True story: whether you're buying or leasing a car, you'll still need to have great credit to score a good deal. Some car dealerships won't accept lessees with low credit scores, or will tack on a fee for them to lease at the dealership.
When it comes to trying to buy a car from a dealership offering financing, your credit score will basically make or break your ability to find a good deal.
You'd be shocked at how much different an interest rate between a fair credit auto loan and a good credit auto loan can mean. The best way to avoid getting a high interest rate is to find out what your credit score is and do what you can to improve it.
An easy way to improve credit (aside from paying down debt) is to dispute negative marks on your score. Apps like Credit Karma allow you to do that via an automated form. It's one of the best apps that monitor credit scores, as well as one of the more reliable ones.
You'll also need to research interest rates for your credit score.
Whether you're buying or leasing a car, you should be aware of what to expect with your credit score. While lessees don't have to take out a loan, they still do have a lease rate to take into account.
By knowing what is standard among people in your credit score bracket, you'll be better able to determine whether the deal you're getting is worth it.
Research cars around your area.
I'm not going to lie. There are cars, and there are cars. Whether you're buying or leasing a car, you need to make sure that you find one that is both reliable and suitable for your lifestyle.
Research the potential cars you want to pursue, as well as their amenities and reliability. Even if you're leasing, you don't want to end up with a lemon. It could mean that you end up footing the bill for repairs, or find yourself on the side of the road during a pressing meeting.
When in doubt, ask a mechanic what they think about the car in question.
You also will have to take a good look at your trade-in.
You shouldn't have to get your trade-in details, but you should be aware of any issues that you might have with it before you hit the dealership. They will lowball an offer for this thing, which you shouldn't have to accept. The more you are aware of issues, the less they can skirt past you.
Honestly, you might be better off choosing to sell the car yourself to contribute to a better down payment. Dealerships won't often give you a good deal.
Research what the car you want is valued at.
It's obvious why you should look into this when buying or leasing a car. Car dealerships are not created equally, and some will do what they can to charge you more than the real MSRP of the car. This can lead to a lot of money lost.
Before you step into any dealership, find out what the lowest rates for the car's price would be and learn the TrueCar value. This also gives you the upper hand in negotiations if you choose to buy the car.

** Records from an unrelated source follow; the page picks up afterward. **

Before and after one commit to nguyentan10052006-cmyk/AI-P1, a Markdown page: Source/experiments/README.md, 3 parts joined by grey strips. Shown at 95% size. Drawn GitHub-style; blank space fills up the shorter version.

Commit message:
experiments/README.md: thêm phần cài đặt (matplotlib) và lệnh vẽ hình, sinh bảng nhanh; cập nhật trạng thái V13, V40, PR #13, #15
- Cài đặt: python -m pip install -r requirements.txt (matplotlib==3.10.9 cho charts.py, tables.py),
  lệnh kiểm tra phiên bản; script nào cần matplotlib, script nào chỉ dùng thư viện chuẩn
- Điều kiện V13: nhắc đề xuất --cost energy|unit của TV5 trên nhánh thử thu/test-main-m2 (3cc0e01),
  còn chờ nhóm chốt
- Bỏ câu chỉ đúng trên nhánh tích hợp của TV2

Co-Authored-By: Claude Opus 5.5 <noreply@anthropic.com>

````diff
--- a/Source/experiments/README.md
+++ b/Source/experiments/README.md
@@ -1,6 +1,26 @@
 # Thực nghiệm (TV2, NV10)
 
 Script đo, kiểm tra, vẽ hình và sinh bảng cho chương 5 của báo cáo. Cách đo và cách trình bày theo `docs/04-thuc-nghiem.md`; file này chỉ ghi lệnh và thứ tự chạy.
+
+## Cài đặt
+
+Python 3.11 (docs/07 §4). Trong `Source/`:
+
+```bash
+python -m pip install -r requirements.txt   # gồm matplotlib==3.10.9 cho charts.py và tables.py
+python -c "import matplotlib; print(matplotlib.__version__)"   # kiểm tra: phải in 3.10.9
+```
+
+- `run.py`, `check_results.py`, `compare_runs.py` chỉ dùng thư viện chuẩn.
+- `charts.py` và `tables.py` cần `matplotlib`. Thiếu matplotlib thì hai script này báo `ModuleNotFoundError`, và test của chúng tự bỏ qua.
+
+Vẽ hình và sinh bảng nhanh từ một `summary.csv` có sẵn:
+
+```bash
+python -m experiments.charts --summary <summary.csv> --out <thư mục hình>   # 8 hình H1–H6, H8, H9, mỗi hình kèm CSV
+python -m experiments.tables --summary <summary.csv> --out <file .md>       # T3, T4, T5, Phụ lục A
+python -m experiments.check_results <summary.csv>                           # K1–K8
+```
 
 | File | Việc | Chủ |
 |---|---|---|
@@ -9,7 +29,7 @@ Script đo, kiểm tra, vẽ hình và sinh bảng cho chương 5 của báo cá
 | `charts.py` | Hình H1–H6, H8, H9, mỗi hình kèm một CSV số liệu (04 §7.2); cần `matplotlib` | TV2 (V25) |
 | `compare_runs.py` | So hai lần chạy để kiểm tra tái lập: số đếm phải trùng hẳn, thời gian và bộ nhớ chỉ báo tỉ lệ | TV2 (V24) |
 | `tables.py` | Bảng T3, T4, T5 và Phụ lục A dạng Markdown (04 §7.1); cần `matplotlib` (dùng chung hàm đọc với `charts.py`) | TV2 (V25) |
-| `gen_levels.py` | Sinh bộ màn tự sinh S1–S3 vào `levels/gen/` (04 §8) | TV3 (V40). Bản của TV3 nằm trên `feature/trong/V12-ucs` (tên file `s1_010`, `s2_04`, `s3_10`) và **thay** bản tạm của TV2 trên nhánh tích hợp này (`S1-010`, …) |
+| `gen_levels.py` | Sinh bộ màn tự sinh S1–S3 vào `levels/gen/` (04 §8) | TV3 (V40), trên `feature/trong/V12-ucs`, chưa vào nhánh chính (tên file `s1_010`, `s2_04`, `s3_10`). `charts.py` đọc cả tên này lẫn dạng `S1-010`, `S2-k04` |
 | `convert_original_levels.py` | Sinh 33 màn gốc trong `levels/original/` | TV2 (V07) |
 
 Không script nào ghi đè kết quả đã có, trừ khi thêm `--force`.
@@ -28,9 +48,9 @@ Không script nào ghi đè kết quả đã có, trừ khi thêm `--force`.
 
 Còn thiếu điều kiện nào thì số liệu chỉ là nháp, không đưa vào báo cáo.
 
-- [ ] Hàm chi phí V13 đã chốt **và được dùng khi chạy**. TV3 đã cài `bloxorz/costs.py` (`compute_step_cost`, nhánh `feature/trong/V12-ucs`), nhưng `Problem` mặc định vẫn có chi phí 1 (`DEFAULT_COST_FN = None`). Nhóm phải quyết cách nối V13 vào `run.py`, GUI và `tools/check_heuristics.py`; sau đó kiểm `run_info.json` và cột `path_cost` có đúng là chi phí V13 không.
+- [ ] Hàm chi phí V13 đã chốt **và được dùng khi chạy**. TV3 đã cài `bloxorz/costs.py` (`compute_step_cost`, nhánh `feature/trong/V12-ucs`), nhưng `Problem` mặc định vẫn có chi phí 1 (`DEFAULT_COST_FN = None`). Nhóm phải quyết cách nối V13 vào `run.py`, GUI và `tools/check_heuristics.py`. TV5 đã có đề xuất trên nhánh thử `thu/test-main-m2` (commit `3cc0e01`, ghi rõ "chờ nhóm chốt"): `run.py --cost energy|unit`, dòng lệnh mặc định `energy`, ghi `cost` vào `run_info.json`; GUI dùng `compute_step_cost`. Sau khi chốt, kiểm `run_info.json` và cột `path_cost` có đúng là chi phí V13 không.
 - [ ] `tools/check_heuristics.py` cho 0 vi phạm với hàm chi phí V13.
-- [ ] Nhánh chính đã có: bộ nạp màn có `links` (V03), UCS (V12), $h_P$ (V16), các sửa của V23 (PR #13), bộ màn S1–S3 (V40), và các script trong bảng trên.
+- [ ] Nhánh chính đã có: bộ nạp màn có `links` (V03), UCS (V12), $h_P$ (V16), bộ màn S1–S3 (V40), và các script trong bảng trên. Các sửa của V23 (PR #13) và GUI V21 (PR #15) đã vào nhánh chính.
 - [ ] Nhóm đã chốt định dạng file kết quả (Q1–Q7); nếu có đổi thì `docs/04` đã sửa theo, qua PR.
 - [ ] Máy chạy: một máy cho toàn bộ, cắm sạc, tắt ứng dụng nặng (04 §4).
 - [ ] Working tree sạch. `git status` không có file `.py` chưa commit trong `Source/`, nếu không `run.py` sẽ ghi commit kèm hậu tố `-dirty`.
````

Learning the value also allows you to determine whether the leasing company is giving you a good deal, or if you should look elsewhere for a better offer.

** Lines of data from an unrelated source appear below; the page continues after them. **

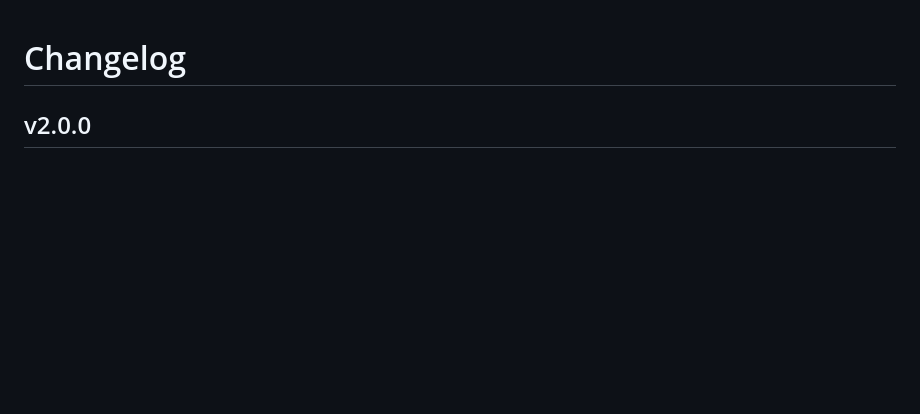
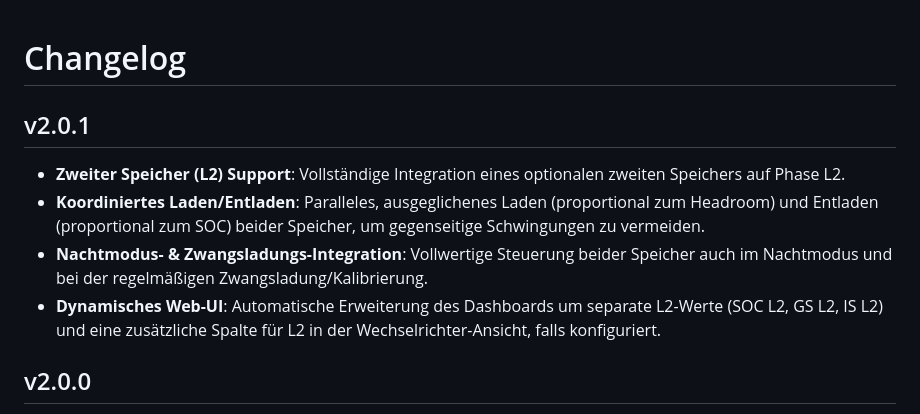
Before and after one commit to nemex/sunenergy-ha-addon, a Markdown page: sunenergy_controller/CHANGELOG.md, the part around the change. GitHub-like rendering; blank space fills up the shorter version.

Commit message:
v2.0.1: Changelog aktualisiert

```diff
--- a/sunenergy_controller/CHANGELOG.md
+++ b/sunenergy_controller/CHANGELOG.md
@@ -1,4 +1,10 @@
 # Changelog
+
+## v2.0.1
+- **Zweiter Speicher (L2) Support**: Vollständige Integration eines optionalen zweiten Speichers auf Phase L2.
+- **Koordiniertes Laden/Entladen**: Paralleles, ausgeglichenes Laden (proportional zum Headroom) und Entladen (proportional zum SOC) beider Speicher, um gegenseitige Schwingungen zu vermeiden.
+- **Nachtmodus- & Zwangsladungs-Integration**: Vollwertige Steuerung beider Speicher auch im Nachtmodus und bei der regelmäßigen Zwangsladung/Kalibrierung.
+- **Dynamisches Web-UI**: Automatische Erweiterung des Dashboards um separate L2-Werte (SOC L2, GS L2, IS L2) und eine zusätzliche Spalte für L2 in der Wechselrichter-Ansicht, falls konfiguriert.
 
 ## v2.0.0
 - **Nulleinspeisung-Bypass für morgen**: Neuer Schalter `input_boolean.sunenergy_bypass_tomorrow` ermöglicht es, die Nulleinspeisung am nächsten Kalendertag (von 0:00 bis 24:00 Uhr) komplett auszusetzen, um die maximale Erzeugung bei perfektem Solarwetter zu testen. Hoymiles und Carport-Module laufen dabei zu 100 % ungedrosselt. Am Folgetag kehrt das System automatisch wieder zur Nulleinspeisung zurück.
```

Prep yourself for sales tactics.
I'm a firm believer that you should never go into a car dealership not knowing what to expect. Salesmen are tricky and treacherous, which is why it's important to have the upper hand whenever you talk to them.
A good way to prep yourself for "the talk" when buying or leasing a car is to learn all the tactics salespeople use to make you buy more—or just buy a car that isn't right for you. The more you know, the more immune you are to the tactics.
Find a mechanic you trust for third-party inspections.
This is another important step to take before buying or leasing a car. This is a major purchase, and you should always look to experts to determine whether or not it's a good car.
You should never buy a car without having a mechanic take a look at it first. Using an app like Mechanic Advisor will let you find a highly-rated mechanic in your area for third-party inspections.
Finally, get ready to get rid of your old car.
Maybe I'm a sorry sap, but I get emotionally attached to my cars. That's why part of prepping for buying or leasing a car always seems to involve getting over the fact that I'm getting rid of my old car.
Sorry car, no hard feelings, thanks for the memories. It's time to get a newer model now, and that's not necessarily a bad thing.